German Chancellor Olaf Scholz attends a security meeting of the Federal German Cabinet on the situation in Ukraine, in Berlin. [EPA-EFE/RAINER KEUENHOF / POOL]

The €100 billion the German government announced it would spend on military equipment on Sunday does not mean extra spending is on the table in other areas, a German government spokesperson stressed on Monday.

Germany will spend an extra €100 billion on defence through a special fund and disburse more than NATO’s 2% target each year from now on, Chancellor Olaf Scholz announced on Sunday. The announcement is widely considered a major policy shift.

While the announcement was welcomed among Germany’s EU and NATO partners, critics questioned why the government was ready to increase military spending while refusing to take up debt and spend more on areas such as health or education.

Asked by reporters whether the additional military spending meant a special fund could also be raised to reward healthcare workers financially, the spokesperson made it clear that the €100 billion was a ‘one-off’ and that the government was still committed to the debt brake.

“On top of all the measures that are necessary in this country and that we support as a government, we are now taking additional measures in the face of a changed international environment,” he said. “This is why the special fund does not mean that we can spend additional money within the regular budget,” he added.

The spokesperson also said that Finance Minister Christian Lindner of the business-friendly FDP was very clear that debt should be reigned in.

Germany’s national debt brake limits new debt to 0.35% of the country’s GDP each year.
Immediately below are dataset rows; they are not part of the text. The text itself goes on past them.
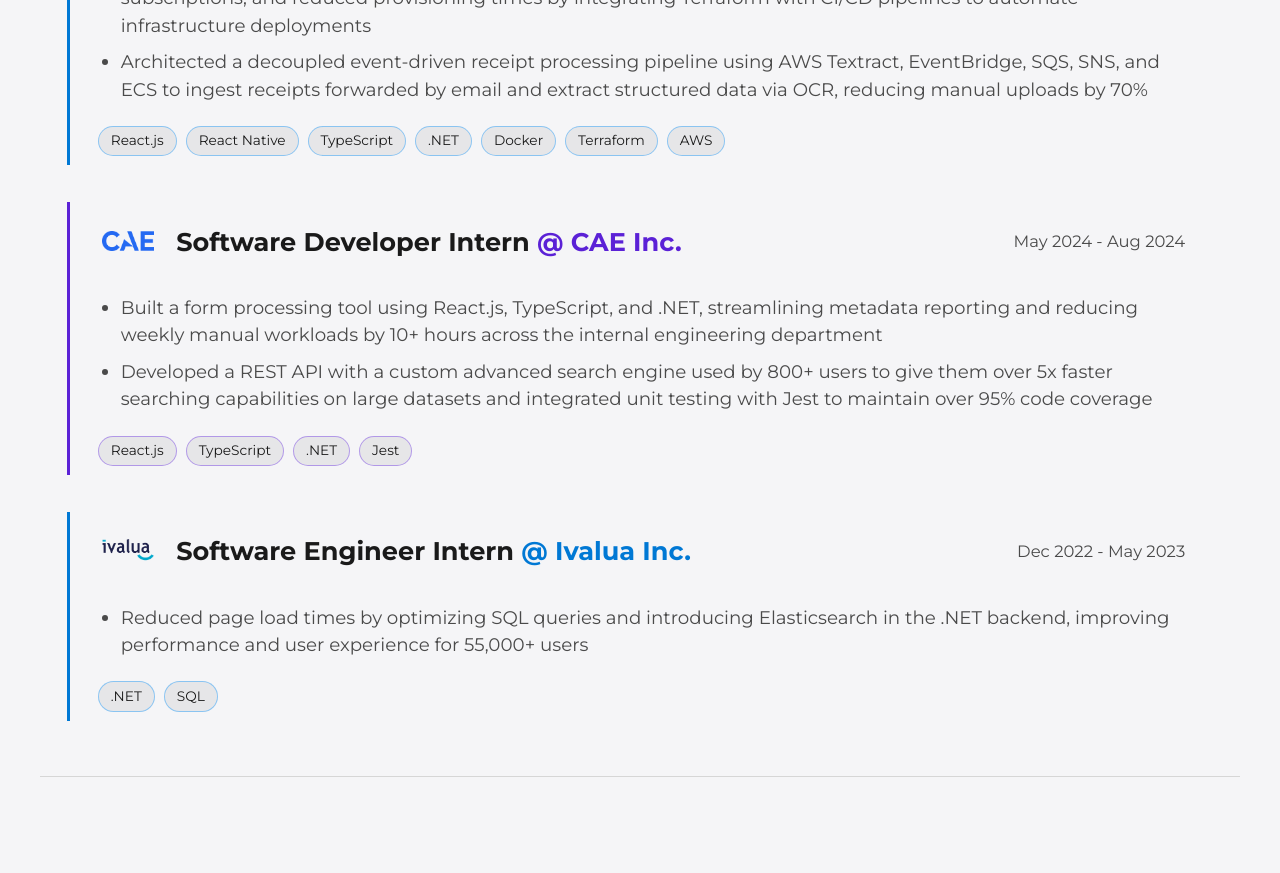
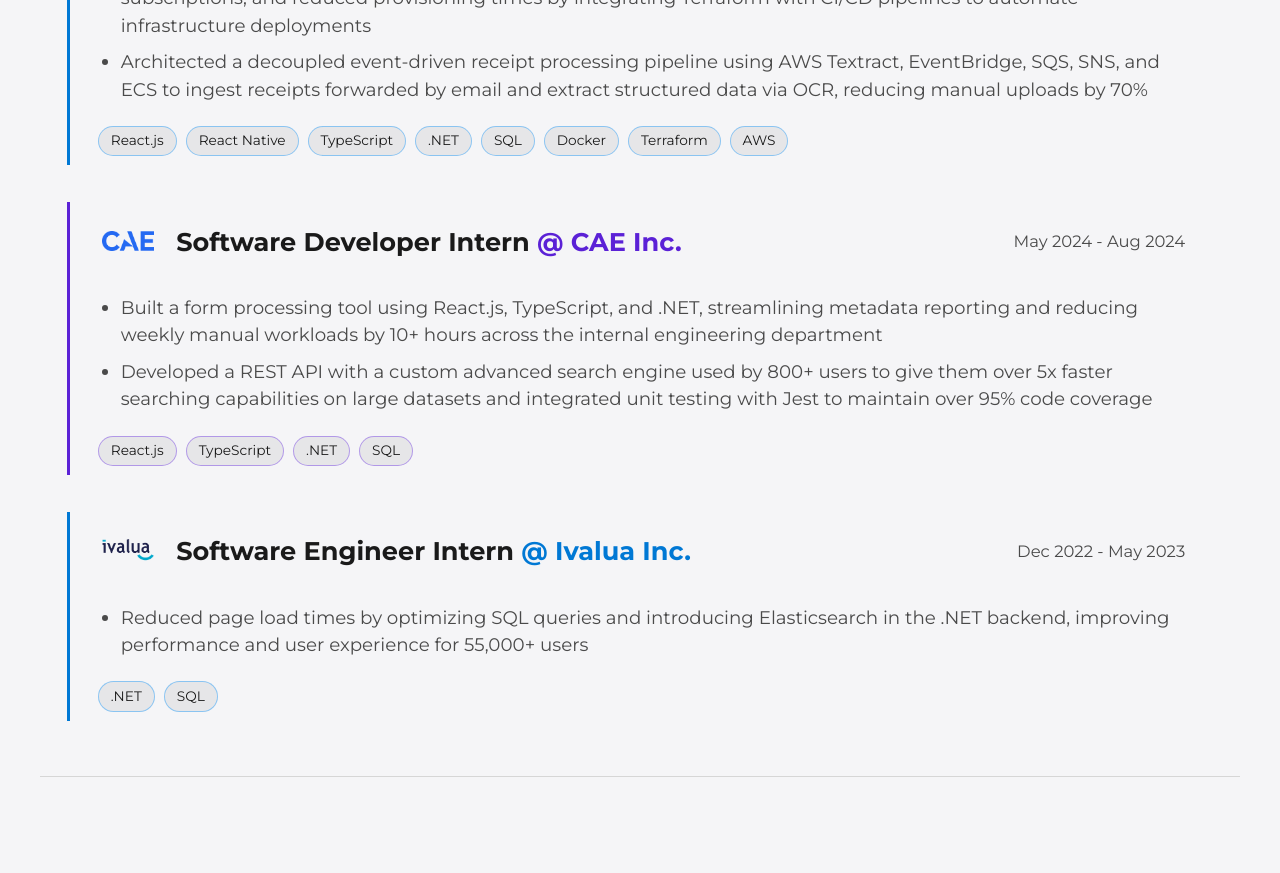
Before and after one commit to jateen67/jateen67.github.io, a React (Vite) app: page / in a window 1280 px wide. Shown: the part 1140-2013 px from the top of the page. Built offline with nearby package versions, Linux system fonts and the light colour scheme.

Commit message:
retrigger

```diff
--- a/src/i18n/translations.js
+++ b/src/i18n/translations.js
@@ -36,7 +36,7 @@ export const translations = {
             "Developed Dockerized fintech microservices in React.js, React Native, TypeScript, and .NET, introduced Stripe subscriptions, and reduced provisioning times by integrating Terraform with CI/CD pipelines to automate infrastructure deployments",
             "Architected a decoupled event-driven receipt processing pipeline using AWS Textract, EventBridge, SQS, SNS, and ECS to ingest receipts forwarded by email and extract structured data via OCR, reducing manual uploads by 70%",
           ],
-          tech: ["React.js", "React Native", "TypeScript", ".NET", "Docker", "Terraform", "AWS"],
+          tech: ["React.js", "React Native", "TypeScript", ".NET", "SQL", "Docker", "Terraform", "AWS"],
         },
         {
           role: "Software Developer Intern",
@@ -46,7 +46,7 @@ export const translations = {
             "Built a form processing tool using React.js, TypeScript, and .NET, streamlining metadata reporting and reducing weekly manual workloads by 10+ hours across the internal engineering department",
             "Developed a REST API with a custom advanced search engine used by 800+ users to give them over 5x faster searching capabilities on large datasets and integrated unit testing with Jest to maintain over 95% code coverage",
           ],
-          tech: ["React.js", "TypeScript", ".NET", "Jest"],
+          tech: ["React.js", "TypeScript", ".NET", "SQL"],
         },
         {
           role: "Software Engineer Intern",
@@ -143,7 +143,7 @@ export const translations = {
             "Développé des microservices fintech conteneurisés avec Docker en React.js, React Native, TypeScript et .NET, intégré les abonnements Stripe, et réduit les temps de provisionnement en intégrant Terraform aux pipelines CI/CD pour automatiser les déploiements d'infrastructure",
             "Architecturé un pipeline découplé et piloté par événements pour le traitement de reçus à l'aide d'AWS Textract, EventBridge, SQS, SNS et ECS afin d'ingérer les reçus transférés par courriel et d'extraire les données structurées par OCR, réduisant les téléversements manuels de 70 %",
           ],
-          tech: ["React.js", "React Native", "TypeScript", ".NET", "Docker", "Terraform", "AWS"],
+          tech: ["React.js", "React Native", "TypeScript", ".NET", "SQL", "Docker", "Terraform", "AWS"],
         },
         {
           role: "Stagiaire en développement logiciel",
@@ -153,7 +153,7 @@ export const translations = {
             "Conçu un outil de traitement de formulaires en React.js, TypeScript et .NET, simplifiant le rapport de métadonnées et réduisant la charge de travail manuelle hebdomadaire de plus de 10 heures au sein du département d'ingénierie interne",
             "Développé une API REST dotée d'un moteur de recherche avancé personnalisé, utilisée par plus de 800 utilisateurs pour effectuer des recherches plus de 5 fois plus rapides sur de grands ensembles de données, et intégré des tests unitaires avec Jest afin de maintenir une couverture de code supérieure à 95 %",
           ],
-          tech: ["React.js", "TypeScript", ".NET", "Jest"],
+          tech: ["React.js", "TypeScript", ".NET", "SQL"],
         },
         {
           role: "Stagiaire en génie logiciel",
```
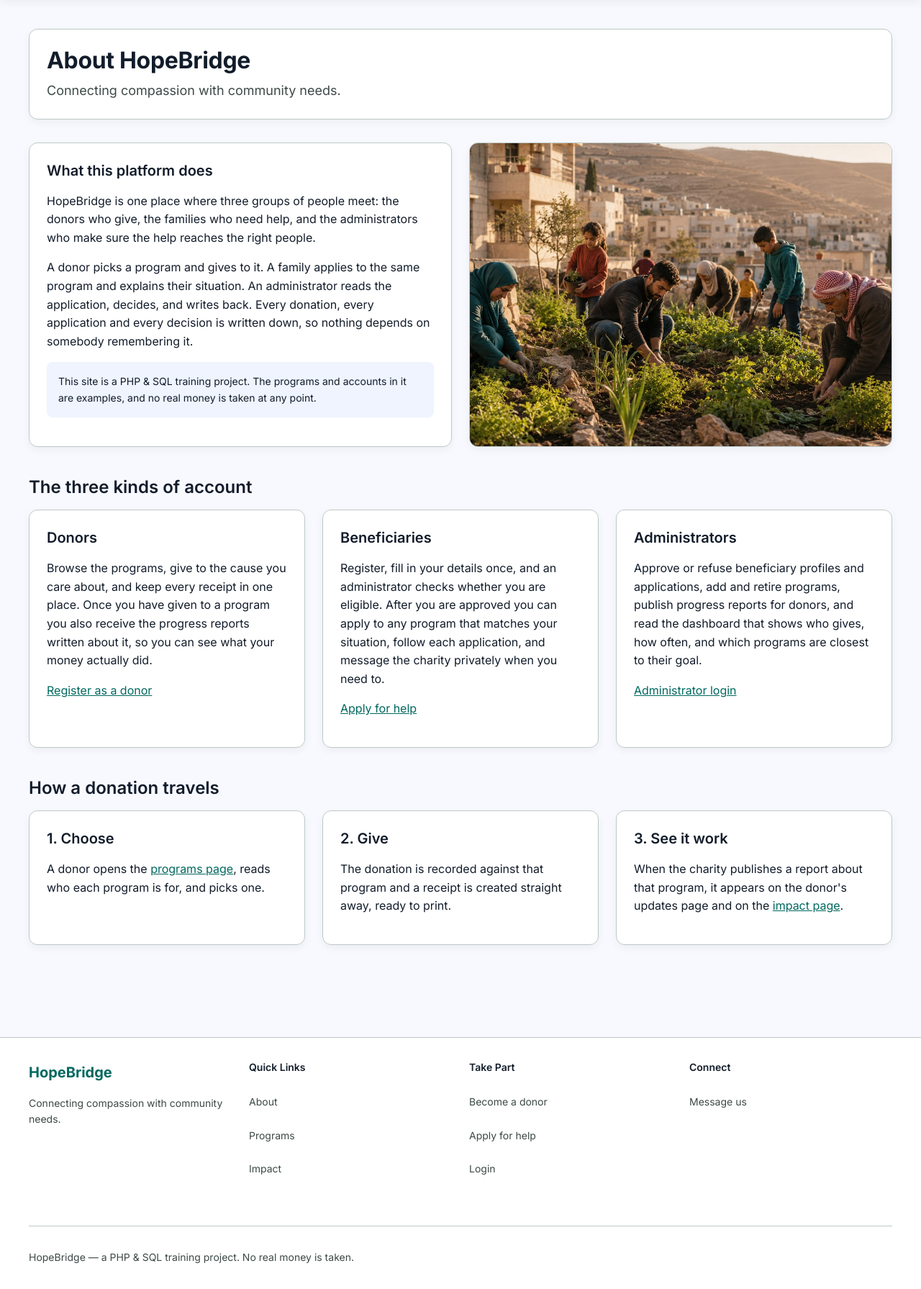
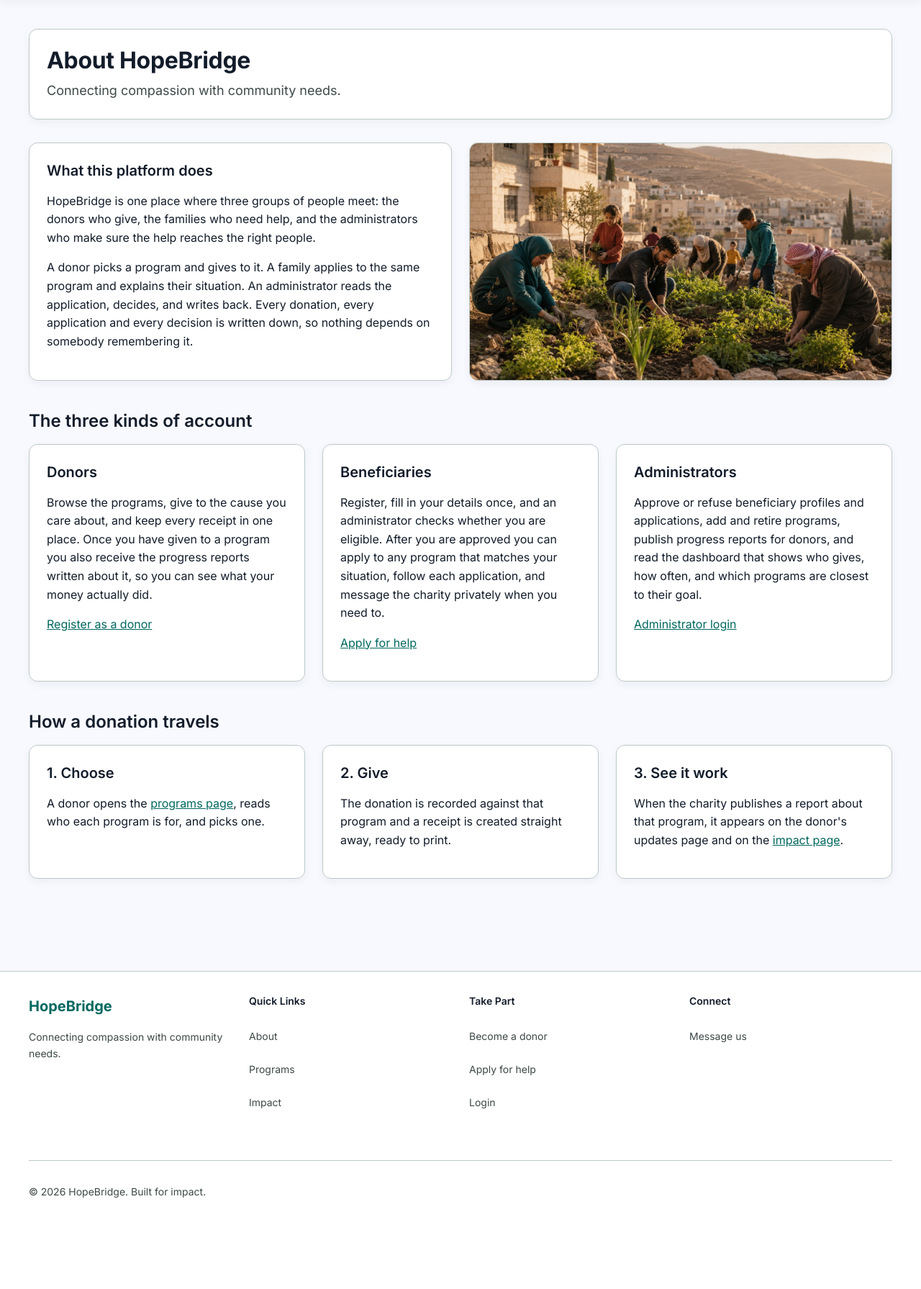
Before and after one commit to MayaHelmi/hopebridge-charity-platform, a PHP site: page /about.php in a window 1280 px wide. Shown: the part 71-1862 px from the top of the page at 72% size. After the commit the page ends 1735 px from the top, so only its background shows below. Run offline with PHP 8.4, Linux system fonts and the light colour scheme.

Commit message:
Present as a finished product, not a coursework exercise
Removed the notices that called the site a training project: the footer
line, the panel on About, the block above the donate form, the note under
a receipt, and the explanation on the forgot-password page of where the
reset link is written.

The footer now carries the line the mockup specifies. The receipt closes
with a thank you. The donate page simply asks for an amount, which is a
normal first step and claims nothing about a payment being taken. The
forgot-password page says only that a link has been sent.

The README still records that payment is simulated and where reset links
are written - that belongs in the documentation, not on the page.

```diff
--- a/about.php
+++ b/about.php
@@ -28,10 +28,6 @@ include 'header.php';
             application, decides, and writes back. Every donation, every
             application and every decision is written down, so nothing depends on
             somebody remembering it.
-        </p>
-        <p class="notice info">
-            This site is a PHP &amp; SQL training project. The programs and accounts
-            in it are examples, and no real money is taken at any point.
         </p>
     </div>
 
--- a/donate.php
+++ b/donate.php
@@ -62,11 +62,6 @@ include 'header.php';
 
 <div class="form-box">
 
-    <p class="notice info">
-        This is a training project, so no real money is taken.
-        Pressing donate only saves the donation in the database.
-    </p>
-
     <?php if ($error !== '') { ?>
         <p class="notice error"><?php echo htmlspecialchars($error); ?></p>
     <?php } ?>
--- a/donor_receipt.php
+++ b/donor_receipt.php
@@ -52,7 +52,7 @@ include 'header.php';
     </table>
 
     <p class="meta gap-t">
-        Training project - this receipt is not a real tax document.
+        Thank you for supporting HopeBridge.
     </p>
 </div>
 
--- a/footer.php
+++ b/footer.php
@@ -34,7 +34,7 @@
     </div>
 
     <div class="rule">
-        <p>HopeBridge &mdash; a PHP &amp; SQL training project. No real money is taken.</p>
+        <p>&copy; 2026 HopeBridge. Built for impact.</p>
     </div>
 
 </div>
--- a/forgot.php
+++ b/forgot.php
@@ -73,12 +73,6 @@ include 'header.php';
                 The link stops working after one hour.
             </p>
 
-            <p class="notice info">
-                This training project has no mail server, so the link is written to
-                <strong>hopebridge-outbox.txt</strong> in the folder above the website
-                instead of being emailed. Open that file to follow the link.
-            </p>
-
         <?php } else { ?>
 
             <form method="post">
```
Also changed, not shown: README.md.
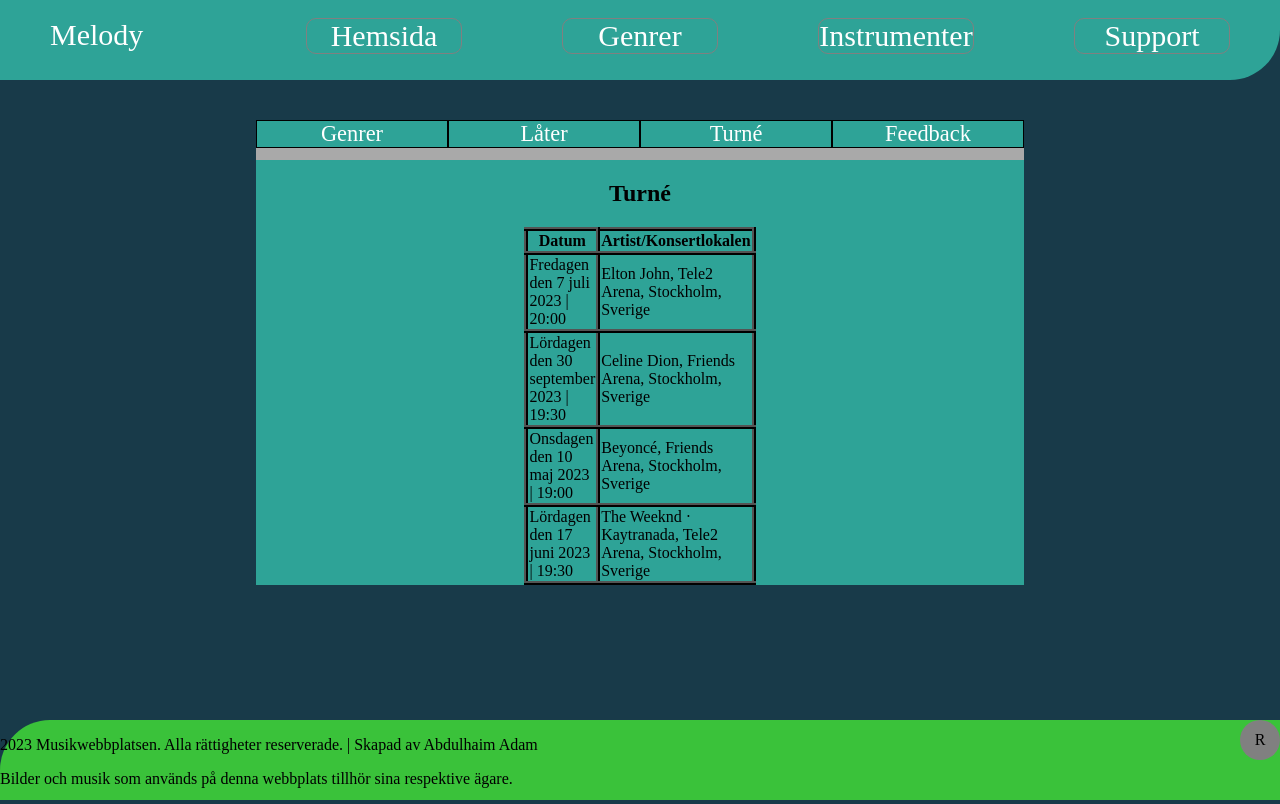
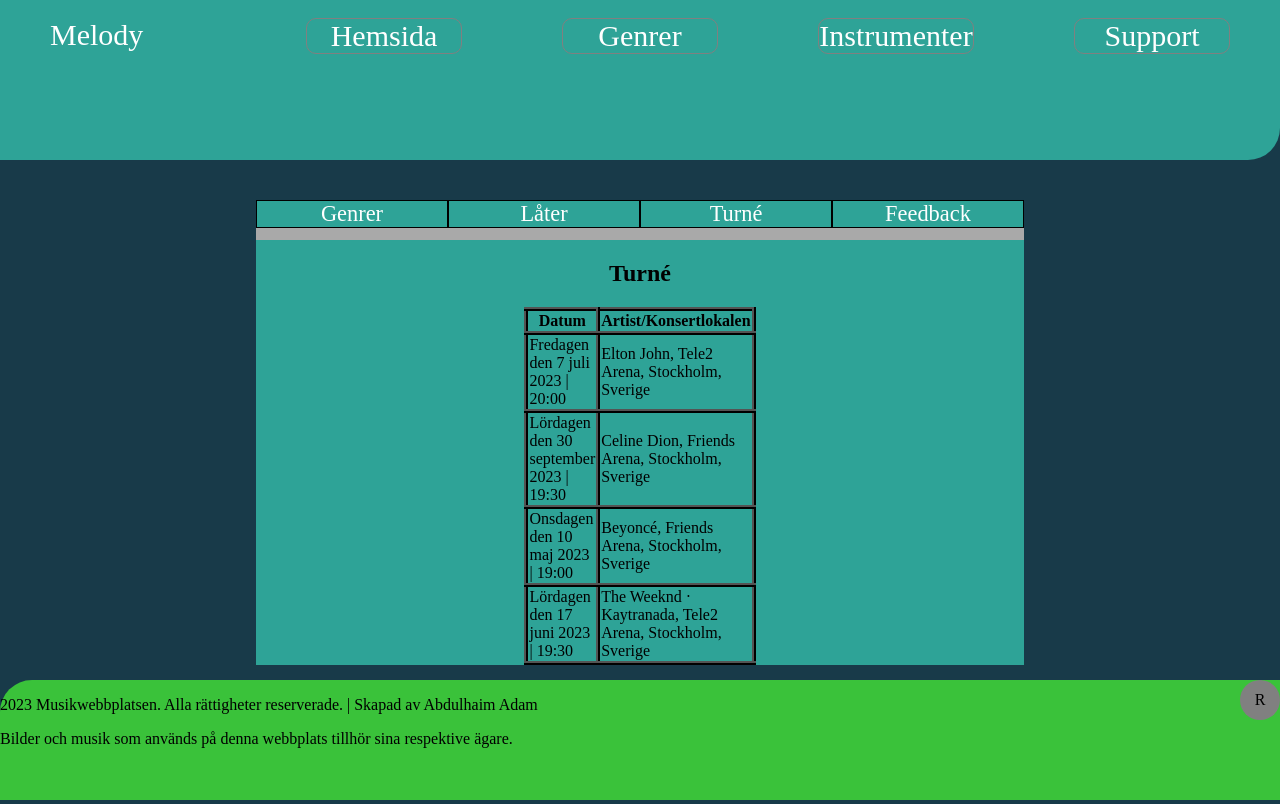
Before and after one commit to Bob156590/Slut-Project, a plain HTML site: page Turné.html in a window 1280 px wide. Drawn offline with Linux system fonts and the light colour scheme.

Commit message:
really done now
lol

```diff
--- a/Style.css
+++ b/Style.css
@@ -9,7 +9,7 @@
 
 #Genre footer, #Låter footer, #Turné footer, #Feedback footer,#Tack footer{
     background: rgb(58, 194, 58);
-    border-top-left-radius: 50px;
+    border-top-left-radius: 2em;
 }
 
 #Instrumenter{
@@ -29,7 +29,7 @@
 }
 
 #Genre header, #Låter header, #Turné header, #Feedback header{
-    border-bottom-right-radius: 50px;
+    border-bottom-right-radius: 2em;
 }
 
 /*Från denna rad till rad 172 använder jag för de mobila rutnätslayouterna för varje sida, global meny, lokal meny, boxlayout och sidfotslayout. Och länkdesign aka LoVE Focus Hate.*/
@@ -37,6 +37,18 @@
     display: grid;
     grid-template-columns: 1fr;
     grid-template-rows: 20vh auto 15vh;
+    margin: 0;
+    padding: 0;
+    grid-template-areas:
+    "header"
+    "main"
+    "footer";
+}
+
+#Turné .wrapper{
+    display: grid;
+    grid-template-columns: 1fr;
+    grid-template-rows: 20vh 65vh 15vh;
     margin: 0;
     padding: 0;
     grid-template-areas:
@@ -213,6 +225,10 @@
     margin: auto;
 }
 
+#Support img{
+    width: 15vw;
+}
+
 video{
     width: 40vw;
 }
```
Within the governing coalition, Lindner’s FDP is the party that most fervently insists on sticking to this rule.

Subscribe to our newsletters